Records drawn from a dataset

=== Begin Enclosure ===

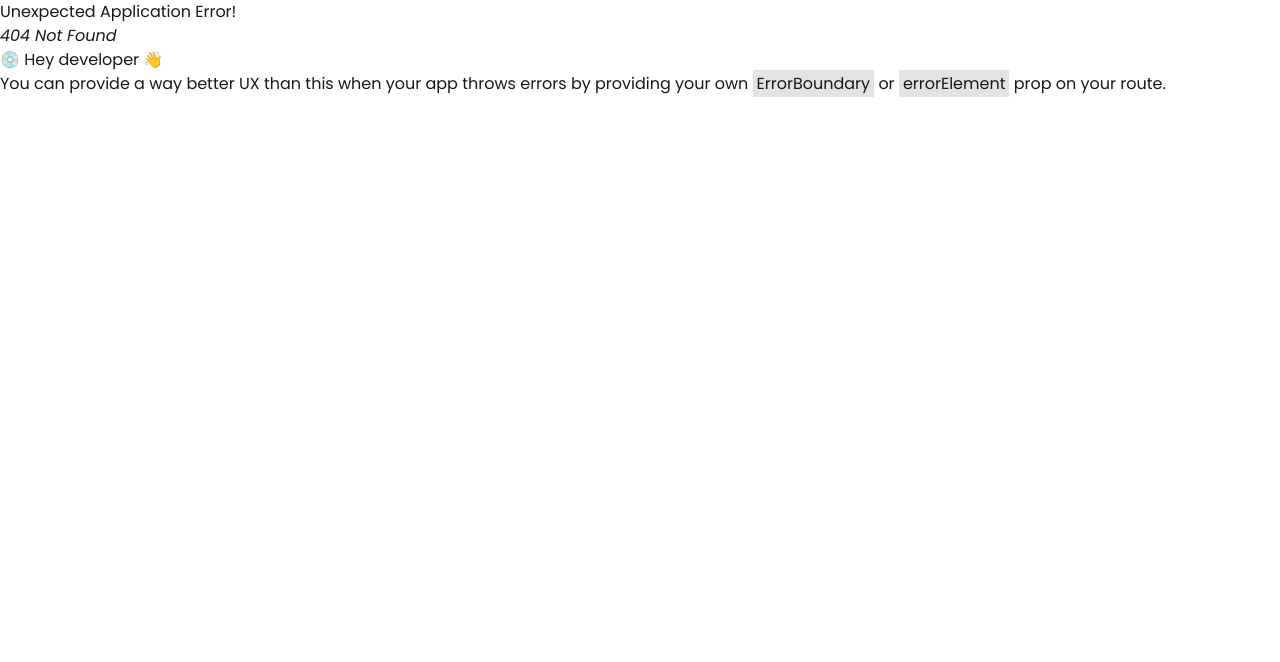
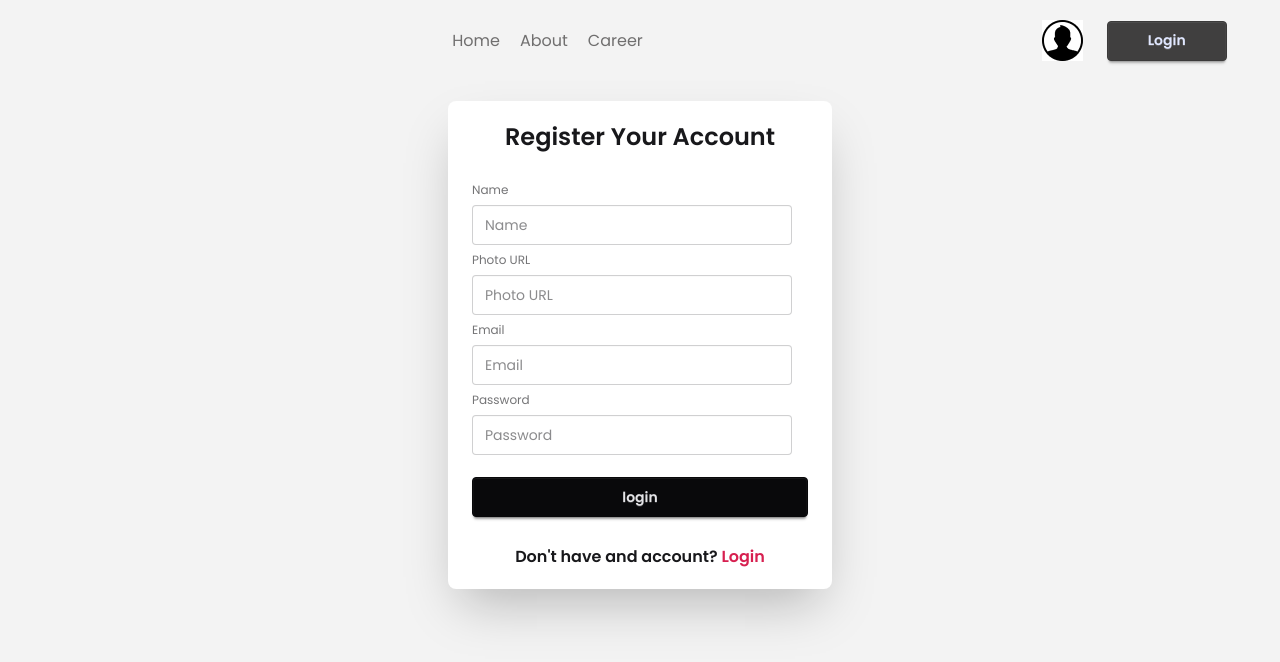
Before and after one commit to mdtanvirislamrakib/Dragon-news-project, a React (Vite) app: page /auth/register in a window 1280 px wide. Before the commit this address had no page. Shown: the top 662 px of the page. Built offline with nearby package versions, Linux system fonts and the light colour scheme.

Commit message:
login and registration form complete

```diff
--- /dev/null
+++ b/src/Layouts/AuthLayout.jsx
@@ -0,0 +1,18 @@
+import React from 'react';
+import Navbar from '../components/Navbar/Navbar';
+import { Outlet } from 'react-router';
+
+const AuthLayout = () => {
+    return (
+        <div className='bg-base-200 min-h-screen'>
+            <header className='w-11/12 mx-auto py-5'>
+                <Navbar></Navbar>
+            </header>
+            <main className='w-11/12 mx-auto py-5'>
+                <Outlet></Outlet>
+            </main>
+        </div>
+    );
+};
+
+export default AuthLayout;
--- a/src/Router/Router.jsx
+++ b/src/Router/Router.jsx
@@ -2,6 +2,9 @@
 import HomeLayouts from "../Layouts/HomeLayouts";
 import Home from "../pages/Home/Home";
 import CategoryNews from "../pages/CategoryNews/CategoryNews";
+import Login from "../pages/Login/Login";
+import Register from "../pages/Register/Register";
+import AuthLayout from "../Layouts/AuthLayout";
 
 const router = createBrowserRouter([
     {
@@ -30,7 +33,17 @@
     },
     {
         path: "/auth",
-        element: <div>Authentication Layout</div>
+        Component: AuthLayout,
+        children: [
+            {
+                path: "/auth/login",
+                Component: Login
+            },
+            {
+                path: "/auth/register",
+                Component: Register
+            },
+        ]
     },
     {
         path: "/news",
--- a/src/components/Navbar/Navbar.jsx
+++ b/src/components/Navbar/Navbar.jsx
@@ -1,5 +1,5 @@
 import React from 'react';
-import { NavLink } from 'react-router';
+import { Link, NavLink } from 'react-router';
 import userImage from "../../assets/user.png"
 
 const Navbar = () => {
@@ -13,7 +13,7 @@
             </div>
             <div className='login-btn flex items-center gap-6'>
                 <img src={userImage} alt="" />
-                <button className='btn btn-primary px-10'>Login</button>
+                <Link to="/auth/login" className='btn btn-primary px-10'>Login</Link>
             </div>
         </div>
     );
--- /dev/null
+++ b/src/pages/Login/Login.jsx
@@ -0,0 +1,26 @@
+import React from 'react';
+import { Link, NavLink } from 'react-router';
+
+const Login = () => {
+    return (
+        <div className='flex items-center justify-center'>
+            <div className="card bg-base-100 w-full max-w-sm shrink-0 shadow-2xl py-5">
+                <h2 className='text-2xl text-center font-semibold'>Login To Your Account</h2>
+                <div className="card-body">
+                    <form className="fieldset">
+                        <label className="label">Email</label>
+                        <input type="email" className="input" placeholder="Email" />
+                        <label className="label">Password</label>
+                        <input type="password" className="input" placeholder="Password" />
+
+                        <button className="btn btn-neutral mt-4">Register</button>
+                    </form>
+                </div>
+                <p className='text-center font-semibold'>Don't have and account? <Link to ="/auth/register" className='text-secondary'>Register</Link> </p>
+            </div>
+        </div>
+
+    );
+};
+
+export default Login;
--- /dev/null
+++ b/src/pages/Register/Register.jsx
@@ -0,0 +1,32 @@
+import React from 'react';
+import { Link } from 'react-router';
+
+const Register = () => {
+    return (
+        <div className='flex items-center justify-center'>
+            <div className="card bg-base-100 w-full max-w-sm shrink-0 shadow-2xl py-5">
+                <h2 className='text-2xl text-center font-semibold'>Register Your Account</h2>
+                <div className="card-body">
+                    <form className="fieldset">
+                        <label className="label">Name</label>
+                        <input type="text" className="input" placeholder="Name" />
+
+                        <label className="label">Photo URL</label>
+                        <input type="text" className="input" placeholder="Photo URL" />
+
+                        <label className="label">Email</label>
+                        <input type="email" className="input" placeholder="Email" />
+
+                        <label className="label">Password</label>
+                        <input type="password" className="input" placeholder="Password" />
+
+                        <button className="btn btn-neutral mt-4">login</button>
+                    </form>
+                </div>
+                <p className='text-center font-semibold'>Don't have and account? <Link to="/auth/login" className='text-secondary'>Login</Link> </p>
+            </div>
+        </div>
+    );
+};
+
+export default Register;
```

=== End Enclosure ===

YOUR GOAL:
Return each entry exactly as it appears above, but exclude the pictures.

COMPLETED TASK:
Before and after one commit to mdtanvirislamrakib/Dragon-news-project, a React (Vite) app: page /auth/register in a window 1280 px wide. Before the commit this address had no page. Shown: the top 662 px of the page. Built offline with nearby package versions, Linux system fonts and the light colour scheme.

Commit message:
login and registration form complete

```diff
--- /dev/null
+++ b/src/Layouts/AuthLayout.jsx
@@ -0,0 +1,18 @@
+import React from 'react';
+import Navbar from '../components/Navbar/Navbar';
+import { Outlet } from 'react-router';
+
+const AuthLayout = () => {
+    return (
+        <div className='bg-base-200 min-h-screen'>
+            <header className='w-11/12 mx-auto py-5'>
+                <Navbar></Navbar>
+            </header>
+            <main className='w-11/12 mx-auto py-5'>
+                <Outlet></Outlet>
+            </main>
+        </div>
+    );
+};
+
+export default AuthLayout;
--- a/src/Router/Router.jsx
+++ b/src/Router/Router.jsx
@@ -2,6 +2,9 @@
 import HomeLayouts from "../Layouts/HomeLayouts";
 import Home from "../pages/Home/Home";
 import CategoryNews from "../pages/CategoryNews/CategoryNews";
+import Login from "../pages/Login/Login";
+import Register from "../pages/Register/Register";
+import AuthLayout from "../Layouts/AuthLayout";
 
 const router = createBrowserRouter([
     {
@@ -30,7 +33,17 @@
     },
     {
         path: "/auth",
-        element: <div>Authentication Layout</div>
+        Component: AuthLayout,
+        children: [
+            {
+                path: "/auth/login",
+                Component: Login
+            },
+            {
+                path: "/auth/register",
+                Component: Register
+            },
+        ]
     },
     {
         path: "/news",
--- a/src/components/Navbar/Navbar.jsx
+++ b/src/components/Navbar/Navbar.jsx
@@ -1,5 +1,5 @@
 import React from 'react';
-import { NavLink } from 'react-router';
+import { Link, NavLink } from 'react-router';
 import userImage from "../../assets/user.png"
 
 const Navbar = () => {
@@ -13,7 +13,7 @@
             </div>
             <div className='login-btn flex items-center gap-6'>
                 <img src={userImage} alt="" />
-                <button className='btn btn-primary px-10'>Login</button>
+                <Link to="/auth/login" className='btn btn-primary px-10'>Login</Link>
             </div>
         </div>
     );
--- /dev/null
+++ b/src/pages/Login/Login.jsx
@@ -0,0 +1,26 @@
+import React from 'react';
+import { Link, NavLink } from 'react-router';
+
+const Login = () => {
+    return (
+        <div className='flex items-center justify-center'>
+            <div className="card bg-base-100 w-full max-w-sm shrink-0 shadow-2xl py-5">
+                <h2 className='text-2xl text-center font-semibold'>Login To Your Account</h2>
+                <div className="card-body">
+                    <form className="fieldset">
+                        <label className="label">Email</label>
+                        <input type="email" className="input" placeholder="Email" />
+                        <label className="label">Password</label>
+                        <input type="password" className="input" placeholder="Password" />
+
+                        <button className="btn btn-neutral mt-4">Register</button>
+                    </form>
+                </div>
+                <p className='text-center font-semibold'>Don't have and account? <Link to ="/auth/register" className='text-secondary'>Register</Link> </p>
+            </div>
+        </div>
+
+    );
+};
+
+export default Login;
--- /dev/null
+++ b/src/pages/Register/Register.jsx
@@ -0,0 +1,32 @@
+import React from 'react';
+import { Link } from 'react-router';
+
+const Register = () => {
+    return (
+        <div className='flex items-center justify-center'>
+            <div className="card bg-base-100 w-full max-w-sm shrink-0 shadow-2xl py-5">
+                <h2 className='text-2xl text-center font-semibold'>Register Your Account</h2>
+                <div className="card-body">
+                    <form className="fieldset">
+                        <label className="label">Name</label>
+                        <input type="text" className="input" placeholder="Name" />
+
+                        <label className="label">Photo URL</label>
+                        <input type="text" className="input" placeholder="Photo URL" />
+
+                        <label className="label">Email</label>
+                        <input type="email" className="input" placeholder="Email" />
+
+                        <label className="label">Password</label>
+                        <input type="password" className="input" placeholder="Password" />
+
+                        <button className="btn btn-neutral mt-4">login</button>
+                    </form>
+                </div>
+                <p className='text-center font-semibold'>Don't have and account? <Link to="/auth/login" className='text-secondary'>Login</Link> </p>
+            </div>
+        </div>
+    );
+};
+
+export default Register;
```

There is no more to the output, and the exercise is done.